What can YOU say in six sentences?
On Saturday morning he goes to the hospital for a chest X-ray because yesterday he told the doctor he’s worried he can’t breathe, and then the doctor got all worried, too, listening to him six ways from Sunday and finally sending in a technician to do some spirometrics.
It takes him longer to walk into and out of the hospital than it does to make the required exposures; the radiologist, apparently only about fourteen years old, is chirpy, energetic, and very efficient.
I remember finding my full name and birth date carved into the wall of a wooden cabin I’d never visited in upstate New York
I remember thick-sliced tomatoes in an abandoned firetower in sweltering August
I remember the smell of my neighbor’s lightning-struck dog
I remember how the walls breathed on acid in 1969
I remember completely forgetting my name after I almost drowned
I remember the first note I ever blew on a tenor sax convinced…Continue
By three o’clock on Friday afternoon, it seems like all the mundane, pointless little tasks he should have tackled all week long have accumulated and coalesced into one big unassailable mass of unfiled documents and unreturned, unreturnable phone messages, not so neatly stacked in his inbox, half of them screaming out for immediate response, and the other half just as insistently demanding to be ignored until Monday, their subject matter either too urgent or too unimportant to warrant…Continue
She sets out for the coast, stops at the notch to admire the mountains, makes note that these are true mountains, not the soft green rounded foothills she calls home.
Left behind, he comes home from work to an empty house and thinks about her traveling through the mountains toward the sea she loves, driving along with all the windows fully open, waiting for that first whiff of salt air.
Two or three times before the sun goes down, he steps out onto the deck to count and recount…Continue
Less than an hour after July gives up the ghost to August, he stumbles out of bed suspecting that three hours sleep may be all there is to be had.
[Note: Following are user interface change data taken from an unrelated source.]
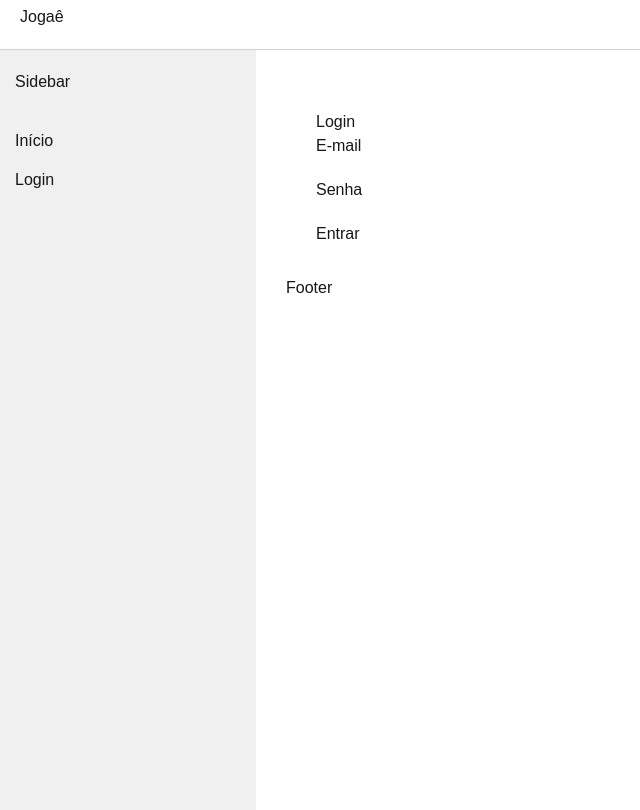
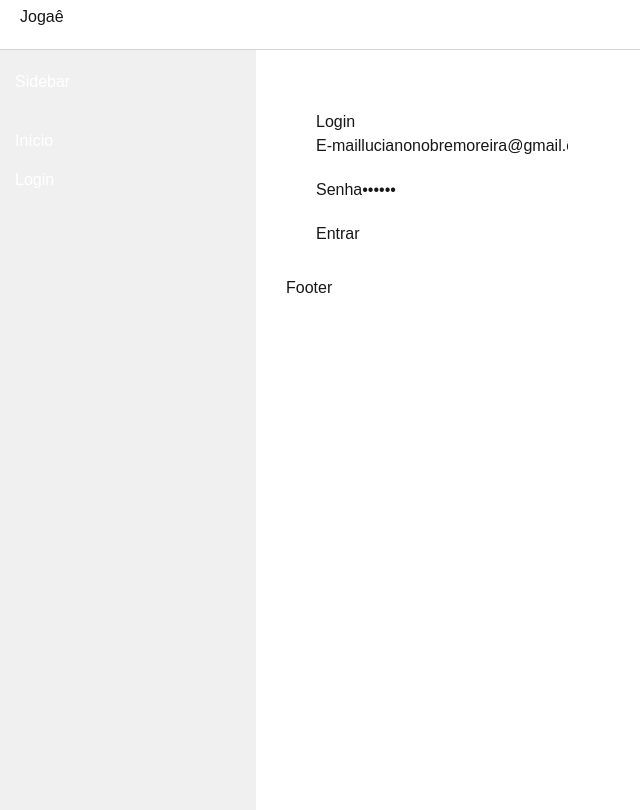
Before and after one commit to LucianoNMoreira/joga-, a Next.js app: page /login in a window 1280 px wide. Shown: the whole page, without its empty margins (0-640 px from the left). Built offline with nearby package versions, Linux system fonts and the light colour scheme.

Commit message:
API de login com Route Handlers

```diff
--- a/package.json
+++ b/package.json
@@ -9,7 +9,8 @@
     "lint": "next lint"
   },
   "dependencies": {
-    "@heroicons/react": "^2.1.5",
+    "axios": "^1.7.7",
+    "js-cookie": "^3.0.5",
     "next": "15.0.0",
     "react": "19.0.0-rc-65a56d0e-20241020",
     "react-dom": "19.0.0-rc-65a56d0e-20241020"
--- a/src/app/actions/login.js
+++ b/src/app/actions/login.js
@@ -1,9 +1,22 @@
 'user server'
 
-import { redirect  } from "next/navigation"
+import axios from "axios"
+import { redirect } from "next/navigation"
 
-export async function login(formData) {
-    console.log('formData', formData)
+import Cookies from 'js-cookie'
 
-    redirect('/')
+export async function login(loginData) {
+	console.log('loginData', loginData)
+
+	const response = await axios.post('/api/v1/auth', {
+		email: loginData.email,
+		password: loginData.password
+	})
+
+	const user = response.data
+	console.log('user', user)
+
+	Cookies.set('user', JSON.stringify(user))
+
+	redirect('/')
 }
--- /dev/null
+++ b/src/app/api/v1/hello/route.js
@@ -0,0 +1,14 @@
+// Pode receber um Query Param chamada name
+// Exemplo: http://localhost:3000/api/v1/hello?name=Luciano
+
+export async function GET(req) {
+    const searchParams = req.nextUrl.searchParams
+    const name = searchParams.get('name')
+
+    const data = {
+        message: `Olá${name ? `, ${name}!`: ''}!`,
+        datetime: new Date().toISOString()
+    }
+
+    return Response.json(data)
+}
--- a/src/app/components/Sidebar/styles.css
+++ b/src/app/components/Sidebar/styles.css
@@ -1,6 +1,7 @@
 #sidebar-component {
     padding: 20px 15px;
     background-color: #f0f0f0;
+    color: var(--background);
     height: 100%;
 
     ul {
--- a/src/app/globals.css
+++ b/src/app/globals.css
@@ -11,6 +11,10 @@
   :root {
     --background: #0a0a0a;
     --foreground: #ededed;
+  }
+
+  input {
+    color: var(--background);
   }
 }
 
--- /dev/null
+++ b/src/app/login/loginForm.js
@@ -0,0 +1,35 @@
+'use client';
+
+import Form from 'next/form'
+import { useState } from 'react'
+
+export default function LoginForm({ onSubmit }) {
+  const [email, setEmail] = useState('lucianonobremoreira@gmail.com')
+  const [password, setPassword] = useState('123123')
+
+  const handleSubmit = (ev) => {
+    // Não deixa o form submeter a página, pois iremos chamar uma API
+    // ev.preventDefault()
+
+    onSubmit && onSubmit({
+      email: email,
+      password: password
+    })
+  }
+
+  return (
+    <Form action={handleSubmit}>
+      <div className='input-group'>
+        <label>E-mail</label>
+        <input type='email' name='email' value={email} onChange={(ev) => setEmail(ev.target.value)}/>
+      </div>
+
+      <div className='input-group'>
+        <label>Senha</label>
+        <input type='password' name='password' value={password} onChange={(ev) => setPassword(ev.target.value)}/>
+      </div>
+
+      <button>Entrar</button>
+    </Form>
+  );
+}
--- a/src/app/login/page.js
+++ b/src/app/login/page.js
@@ -1,31 +1,15 @@
 'use client'
 
-import Form from 'next/form'
-import { useState } from 'react'
 import './styles.css'
-import {login} from '@/app/actions/login'
+import { login } from '@/app/actions/login'
+import LoginForm from './loginForm'
 
 export default function Login() {
-    const [email, setEmail] = useState('')
-    const [password, setPassword] = useState('')
-
     return (
         <div id='login-page'>
             <h1>Login</h1>
 
-            <Form action={login}>
-                <div className='input-group'>
-                    <label>E-mail</label>
-                    <input type='email' name='email' />
-                </div>
-
-                <div className='input-group'>
-                    <label>Senha</label>
-                    <input type='password' name='password' />
-                </div>
-
-                <button>Entrar</button>
-            </Form>
+            <LoginForm onSubmit={login} />
         </div>
     )
 }
--- a/src/app/pages/api/hello.js
+++ /dev/null
@@ -1,3 +0,0 @@
-export default function handler(req, res) {
-    res.status(200).json({ message: 'opa' })
-}
```
Also changed, not shown: src/app/api/v1/auth/route.js (added, +22 -0 lines), src/app/page.js (+21 -1 lines), 1 other file (tests, documents, lock files or other folders).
As usual, there’s a soundtrack. This time, inexplicably, it’s April Love, Pat Boone crooning at him as insistently as his typical daytime standards, Under The Boardwalk and Why Do Fools Fall In Love. He’s compelled to seek relief by massaging his own keyboard, but it’s no use; no matter what he types, it’s still August in…Continue